Aim of the exercise =>
Your answer should hold only the lines from the one with "-17,7 +17,7 @@" through the end of the listing below, each retyped exactly.

..........

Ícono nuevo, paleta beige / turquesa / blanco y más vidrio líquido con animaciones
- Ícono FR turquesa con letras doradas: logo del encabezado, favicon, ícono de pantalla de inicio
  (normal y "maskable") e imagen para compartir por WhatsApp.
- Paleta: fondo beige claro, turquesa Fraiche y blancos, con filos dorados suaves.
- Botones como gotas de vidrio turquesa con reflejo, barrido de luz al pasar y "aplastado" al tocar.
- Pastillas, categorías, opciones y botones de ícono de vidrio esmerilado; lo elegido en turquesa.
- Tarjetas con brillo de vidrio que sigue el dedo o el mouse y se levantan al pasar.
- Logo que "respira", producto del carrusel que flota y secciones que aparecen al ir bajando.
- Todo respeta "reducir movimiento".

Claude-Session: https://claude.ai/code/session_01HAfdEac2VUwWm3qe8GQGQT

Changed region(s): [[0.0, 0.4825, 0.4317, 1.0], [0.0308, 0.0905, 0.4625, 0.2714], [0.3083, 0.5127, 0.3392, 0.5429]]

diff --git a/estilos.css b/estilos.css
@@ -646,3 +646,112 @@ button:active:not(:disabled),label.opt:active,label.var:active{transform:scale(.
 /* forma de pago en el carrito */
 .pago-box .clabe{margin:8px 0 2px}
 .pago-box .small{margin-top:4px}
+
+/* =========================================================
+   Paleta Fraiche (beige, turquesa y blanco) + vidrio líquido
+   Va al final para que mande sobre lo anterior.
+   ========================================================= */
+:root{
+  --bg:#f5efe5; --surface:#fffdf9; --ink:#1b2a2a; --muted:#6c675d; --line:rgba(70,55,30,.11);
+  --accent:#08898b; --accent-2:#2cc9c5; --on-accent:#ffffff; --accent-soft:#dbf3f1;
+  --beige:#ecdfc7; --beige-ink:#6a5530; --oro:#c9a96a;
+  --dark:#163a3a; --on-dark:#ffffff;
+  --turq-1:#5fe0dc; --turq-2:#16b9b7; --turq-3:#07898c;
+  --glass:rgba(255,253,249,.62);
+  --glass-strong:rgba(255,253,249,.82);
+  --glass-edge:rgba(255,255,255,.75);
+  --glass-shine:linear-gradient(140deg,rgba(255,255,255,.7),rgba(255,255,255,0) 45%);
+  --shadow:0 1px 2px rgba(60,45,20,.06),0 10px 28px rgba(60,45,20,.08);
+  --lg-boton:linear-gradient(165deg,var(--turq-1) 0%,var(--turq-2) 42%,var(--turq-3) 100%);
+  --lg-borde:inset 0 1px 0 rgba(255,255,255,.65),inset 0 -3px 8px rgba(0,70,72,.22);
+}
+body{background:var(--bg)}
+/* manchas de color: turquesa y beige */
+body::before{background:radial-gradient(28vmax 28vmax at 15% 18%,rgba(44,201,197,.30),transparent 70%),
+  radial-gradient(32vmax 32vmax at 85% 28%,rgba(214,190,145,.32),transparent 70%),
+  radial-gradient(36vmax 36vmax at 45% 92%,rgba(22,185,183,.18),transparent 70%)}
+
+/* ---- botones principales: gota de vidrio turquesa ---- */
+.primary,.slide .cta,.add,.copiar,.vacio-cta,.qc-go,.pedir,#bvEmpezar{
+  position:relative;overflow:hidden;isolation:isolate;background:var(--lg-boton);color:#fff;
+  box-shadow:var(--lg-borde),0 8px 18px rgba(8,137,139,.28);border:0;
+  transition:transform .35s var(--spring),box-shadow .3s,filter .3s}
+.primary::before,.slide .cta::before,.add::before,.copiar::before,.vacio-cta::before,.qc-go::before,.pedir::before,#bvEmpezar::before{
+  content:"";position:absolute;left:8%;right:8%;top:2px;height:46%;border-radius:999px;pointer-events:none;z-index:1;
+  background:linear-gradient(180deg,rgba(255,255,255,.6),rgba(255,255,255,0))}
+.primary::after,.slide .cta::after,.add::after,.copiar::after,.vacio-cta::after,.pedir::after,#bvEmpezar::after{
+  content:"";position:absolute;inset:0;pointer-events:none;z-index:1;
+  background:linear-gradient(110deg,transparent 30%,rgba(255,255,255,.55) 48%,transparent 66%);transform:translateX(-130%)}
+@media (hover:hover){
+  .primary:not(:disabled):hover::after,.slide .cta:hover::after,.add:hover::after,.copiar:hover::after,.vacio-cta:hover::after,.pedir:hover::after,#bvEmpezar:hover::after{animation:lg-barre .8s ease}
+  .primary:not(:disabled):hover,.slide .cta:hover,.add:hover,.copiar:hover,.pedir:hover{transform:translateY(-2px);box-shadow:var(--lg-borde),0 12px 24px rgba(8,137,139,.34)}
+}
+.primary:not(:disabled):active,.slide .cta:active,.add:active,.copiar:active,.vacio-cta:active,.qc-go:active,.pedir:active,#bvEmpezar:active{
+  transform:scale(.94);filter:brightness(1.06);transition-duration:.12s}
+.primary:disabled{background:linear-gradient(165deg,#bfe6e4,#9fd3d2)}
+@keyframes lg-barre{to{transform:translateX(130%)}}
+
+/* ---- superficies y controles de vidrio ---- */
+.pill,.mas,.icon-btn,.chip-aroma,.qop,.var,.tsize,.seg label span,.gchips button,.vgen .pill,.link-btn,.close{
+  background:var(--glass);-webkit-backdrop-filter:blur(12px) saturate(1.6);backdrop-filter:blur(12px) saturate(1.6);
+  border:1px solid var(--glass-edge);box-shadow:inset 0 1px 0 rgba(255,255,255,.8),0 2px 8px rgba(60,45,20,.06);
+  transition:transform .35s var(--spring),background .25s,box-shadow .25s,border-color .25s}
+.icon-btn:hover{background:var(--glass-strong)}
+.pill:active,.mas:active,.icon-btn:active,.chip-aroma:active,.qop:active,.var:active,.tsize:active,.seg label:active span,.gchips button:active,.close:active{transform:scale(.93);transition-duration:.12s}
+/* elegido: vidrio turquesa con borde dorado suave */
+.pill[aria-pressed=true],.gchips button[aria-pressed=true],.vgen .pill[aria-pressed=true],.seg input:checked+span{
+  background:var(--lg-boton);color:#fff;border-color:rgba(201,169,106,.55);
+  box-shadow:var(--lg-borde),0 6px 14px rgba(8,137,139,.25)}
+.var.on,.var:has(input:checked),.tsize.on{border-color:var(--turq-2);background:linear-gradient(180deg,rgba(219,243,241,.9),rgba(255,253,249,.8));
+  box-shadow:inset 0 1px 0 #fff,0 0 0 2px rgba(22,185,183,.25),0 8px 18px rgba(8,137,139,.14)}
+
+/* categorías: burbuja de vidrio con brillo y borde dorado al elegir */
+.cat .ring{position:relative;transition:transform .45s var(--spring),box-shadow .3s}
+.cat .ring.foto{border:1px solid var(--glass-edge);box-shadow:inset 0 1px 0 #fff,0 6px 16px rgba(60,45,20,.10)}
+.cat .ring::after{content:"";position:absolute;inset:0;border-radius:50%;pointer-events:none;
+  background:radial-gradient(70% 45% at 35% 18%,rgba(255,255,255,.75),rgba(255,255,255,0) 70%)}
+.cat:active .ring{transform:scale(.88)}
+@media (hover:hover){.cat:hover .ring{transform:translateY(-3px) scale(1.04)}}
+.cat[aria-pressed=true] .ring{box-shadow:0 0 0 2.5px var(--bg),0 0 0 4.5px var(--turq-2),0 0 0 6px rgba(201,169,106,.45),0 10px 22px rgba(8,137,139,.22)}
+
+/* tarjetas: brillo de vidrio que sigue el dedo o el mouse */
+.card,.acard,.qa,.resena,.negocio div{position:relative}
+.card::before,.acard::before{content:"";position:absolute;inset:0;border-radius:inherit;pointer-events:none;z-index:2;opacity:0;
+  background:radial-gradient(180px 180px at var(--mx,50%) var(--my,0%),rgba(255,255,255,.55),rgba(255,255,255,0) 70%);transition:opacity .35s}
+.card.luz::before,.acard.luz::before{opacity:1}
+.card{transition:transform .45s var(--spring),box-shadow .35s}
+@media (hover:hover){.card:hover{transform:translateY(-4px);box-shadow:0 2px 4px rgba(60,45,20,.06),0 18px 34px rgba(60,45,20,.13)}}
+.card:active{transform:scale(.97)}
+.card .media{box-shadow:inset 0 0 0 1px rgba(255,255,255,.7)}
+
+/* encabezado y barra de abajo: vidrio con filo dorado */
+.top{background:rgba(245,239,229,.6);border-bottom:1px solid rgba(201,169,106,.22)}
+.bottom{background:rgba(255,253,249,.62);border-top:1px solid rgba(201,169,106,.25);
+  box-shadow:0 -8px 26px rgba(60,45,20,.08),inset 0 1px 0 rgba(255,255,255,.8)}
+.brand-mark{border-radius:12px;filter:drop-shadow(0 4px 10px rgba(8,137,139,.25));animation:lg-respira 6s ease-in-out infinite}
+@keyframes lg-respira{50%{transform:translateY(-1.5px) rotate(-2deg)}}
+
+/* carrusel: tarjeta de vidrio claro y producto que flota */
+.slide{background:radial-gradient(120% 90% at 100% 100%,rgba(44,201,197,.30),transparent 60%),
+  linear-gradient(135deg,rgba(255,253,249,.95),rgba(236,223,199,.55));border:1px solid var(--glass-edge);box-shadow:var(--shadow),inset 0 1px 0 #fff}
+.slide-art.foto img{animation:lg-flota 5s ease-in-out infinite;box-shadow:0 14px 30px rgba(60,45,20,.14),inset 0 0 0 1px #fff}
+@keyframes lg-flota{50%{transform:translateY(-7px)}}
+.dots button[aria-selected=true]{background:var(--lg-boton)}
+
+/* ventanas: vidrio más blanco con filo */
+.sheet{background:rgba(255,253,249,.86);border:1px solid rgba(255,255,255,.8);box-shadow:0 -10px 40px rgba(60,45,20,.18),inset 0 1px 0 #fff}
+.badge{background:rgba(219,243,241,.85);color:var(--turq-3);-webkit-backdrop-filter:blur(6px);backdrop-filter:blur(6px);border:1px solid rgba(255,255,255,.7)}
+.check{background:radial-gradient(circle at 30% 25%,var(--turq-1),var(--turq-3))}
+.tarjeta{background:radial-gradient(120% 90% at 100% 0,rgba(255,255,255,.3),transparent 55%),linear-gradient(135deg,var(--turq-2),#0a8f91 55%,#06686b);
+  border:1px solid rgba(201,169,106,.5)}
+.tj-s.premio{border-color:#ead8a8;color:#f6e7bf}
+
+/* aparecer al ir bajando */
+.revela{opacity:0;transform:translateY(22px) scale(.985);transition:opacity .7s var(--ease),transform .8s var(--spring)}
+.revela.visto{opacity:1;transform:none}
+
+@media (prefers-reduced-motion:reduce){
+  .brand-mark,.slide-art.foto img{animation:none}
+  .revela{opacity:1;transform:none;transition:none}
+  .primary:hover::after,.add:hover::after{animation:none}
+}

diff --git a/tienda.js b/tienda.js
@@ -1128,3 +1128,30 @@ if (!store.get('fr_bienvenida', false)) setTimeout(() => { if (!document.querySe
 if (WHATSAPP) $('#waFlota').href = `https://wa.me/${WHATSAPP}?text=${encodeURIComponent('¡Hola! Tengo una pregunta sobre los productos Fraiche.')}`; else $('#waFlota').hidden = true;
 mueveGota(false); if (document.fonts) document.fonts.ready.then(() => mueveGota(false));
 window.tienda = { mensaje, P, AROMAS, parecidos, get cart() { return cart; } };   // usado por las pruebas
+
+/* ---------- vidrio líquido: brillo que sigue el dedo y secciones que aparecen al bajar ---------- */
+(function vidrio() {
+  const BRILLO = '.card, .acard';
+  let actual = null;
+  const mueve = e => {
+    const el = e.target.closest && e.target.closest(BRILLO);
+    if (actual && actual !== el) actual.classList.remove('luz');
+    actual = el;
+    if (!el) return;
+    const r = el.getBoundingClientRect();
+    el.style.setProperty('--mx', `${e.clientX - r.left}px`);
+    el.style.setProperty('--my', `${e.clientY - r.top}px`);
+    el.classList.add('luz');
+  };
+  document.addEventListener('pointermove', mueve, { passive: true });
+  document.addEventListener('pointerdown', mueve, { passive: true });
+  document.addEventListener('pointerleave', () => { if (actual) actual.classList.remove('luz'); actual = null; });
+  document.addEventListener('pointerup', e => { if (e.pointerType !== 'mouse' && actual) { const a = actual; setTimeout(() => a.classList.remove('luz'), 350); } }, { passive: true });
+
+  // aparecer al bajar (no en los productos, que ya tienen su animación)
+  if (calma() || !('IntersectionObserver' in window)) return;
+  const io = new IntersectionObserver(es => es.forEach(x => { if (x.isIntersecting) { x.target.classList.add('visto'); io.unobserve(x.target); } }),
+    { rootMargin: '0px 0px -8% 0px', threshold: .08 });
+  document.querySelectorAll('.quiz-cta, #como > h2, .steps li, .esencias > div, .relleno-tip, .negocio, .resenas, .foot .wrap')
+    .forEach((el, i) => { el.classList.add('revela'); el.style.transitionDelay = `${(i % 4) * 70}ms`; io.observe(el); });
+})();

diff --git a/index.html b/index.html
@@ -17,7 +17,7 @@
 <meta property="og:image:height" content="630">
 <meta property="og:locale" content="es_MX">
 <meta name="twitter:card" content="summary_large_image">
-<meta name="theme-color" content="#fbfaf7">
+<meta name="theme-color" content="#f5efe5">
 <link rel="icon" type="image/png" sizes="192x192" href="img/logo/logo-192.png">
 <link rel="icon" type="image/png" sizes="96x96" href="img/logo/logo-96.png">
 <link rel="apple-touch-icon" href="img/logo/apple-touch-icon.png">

..........

Written response =>
@@ -17,7 +17,7 @@
 <meta property="og:image:height" content="630">
 <meta property="og:locale" content="es_MX">
 <meta name="twitter:card" content="summary_large_image">
-<meta name="theme-color" content="#fbfaf7">
+<meta name="theme-color" content="#f5efe5">
 <link rel="icon" type="image/png" sizes="192x192" href="img/logo/logo-192.png">
 <link rel="icon" type="image/png" sizes="96x96" href="img/logo/logo-96.png">
 <link rel="apple-touch-icon" href="img/logo/apple-touch-icon.png">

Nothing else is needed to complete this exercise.